╭──

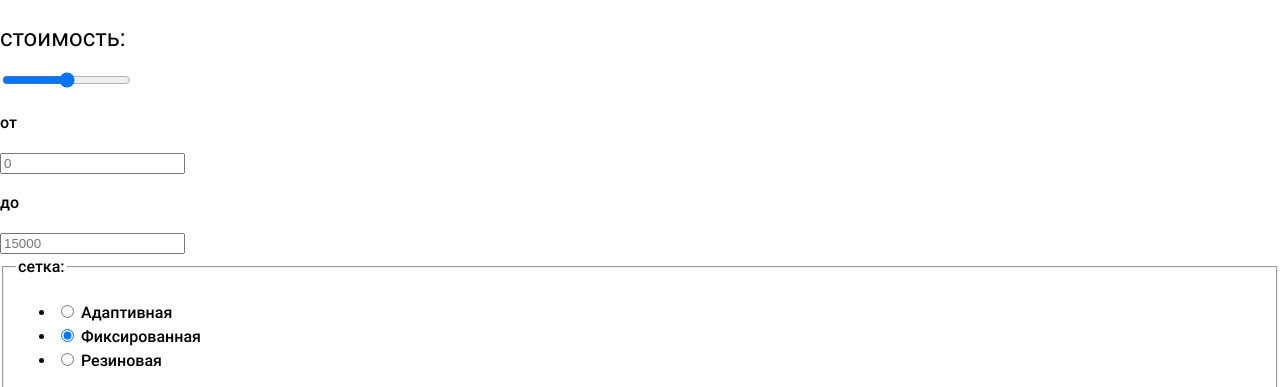
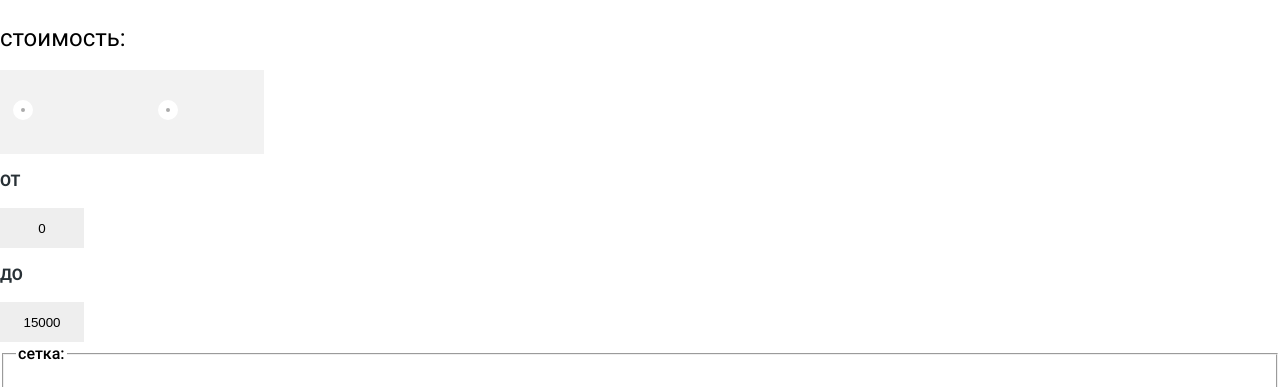
Before and after one commit to Imran006/nerds, a plain HTML site: page Catalog.html in a window 1280 px wide. Shown: the part 359-746 px from the top of the page. Drawn offline with Linux system fonts and the light colour scheme.

Commit message:
стили в parametrs

```diff
--- a/Catalog.html
+++ b/Catalog.html
@@ -35,14 +35,27 @@
     <h1>Магазин готовых шаблонов</h1>
   </header>
 
-  <main>
+  <main class="catalog-container">
 
-    <section>
+    <section class="parametrs">
+
       <h2>стоимость:</h2>
+
       <form method="get" action="file:///C:/Users/xxx/Desktop/nerds/Catalog.html">
-        <input type="range" type="range" max="15000">
-        <p>от</p><input type="text" placeholder="0">
-        <p>до</p><input type="text" placeholder="15000">
+        <div class="range-controls">
+          <div class="scale">
+            <div class="bar"></div>
+          </div>
+          <div class="range-toggle range-toggle-min"></div>
+          <div class="range-toggle range-toggle-max"></div>
+        </div>
+        <div class="filter-range">
+          <div class="price-controls">
+            <p>от</p> <input type="text"  value="0">
+            <p>до</p> <input type="text"  value="15000">
+          </div>
+        </div>
+
         <fieldset>
           <legend>сетка:</legend>
           <ul>
@@ -85,7 +98,7 @@
             </li>
           </ul>
         </fieldset>
-        <button type="submit">показать</button>
+        <button class="btn-transparent" type="submit">Показать</button>
       </form>
     </section>
 
--- a/css/style.css
+++ b/css/style.css
@@ -398,8 +398,81 @@ text-decoration: underline;
 
 
 /* catalog*/
+
 .main-header h1 {
   font-size: 55px;
   line-height: 55px;
   text-align: center;
 }
+
+/* parammetrs */
+
+.filter-range {
+  color: #283136;
+  text-transform: uppercase;
+}
+
+.price-controls {
+   /* position: relative; */
+
+  font-weight: 400;
+  font-size: 16px;
+  line-height: 22px;
+}
+
+/* .price-controls::after {
+  content: "";
+  position: absolute;
+  top: 50%;
+  left: 50%;
+
+  width: 2px;
+  height: 22px;
+
+  background: #ffffff;
+  transform: translate(-50%, -50%);
+} */
+
+.price-controls input {
+  /* display: inline-block; */
+  text-align: center;
+  width: 80px;
+  height: 38px;
+  background-color: #EEEEEE;
+  vertical-align: top;
+
+  border: 0px;
+
+  cursor: pointer;
+}
+
+.range-controls {
+  position: relative;
+  width: 264px;
+  height: 84px;
+
+  background-color: #F2F2F2;
+  margin-bottom: 0px;
+}
+
+.range-toggle {
+  position: absolute;
+  top: 30px;
+
+  width: 4px;
+  height: 4px;
+  background: #ababab;
+  border: 8px solid #ffffff;
+  border-radius: 50%;
+  /* box-shadow: 0 2px 1px 0 rgba(0, 1, 1, 0.2); */
+  cursor: pointer;
+}
+
+
+.range-toggle-min {
+  left: 5%;
+}
+
+.range-toggle-max {
+  left: 60%;
+}
```
Lines whose indentation alone changed are shown as unchanged.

╰──

| Work request |
Whenever "position" occurs in a line above, copy that line.

| Your solution |
+   /* position: relative; */
+  position: absolute;
+  position: relative;
+  position: absolute;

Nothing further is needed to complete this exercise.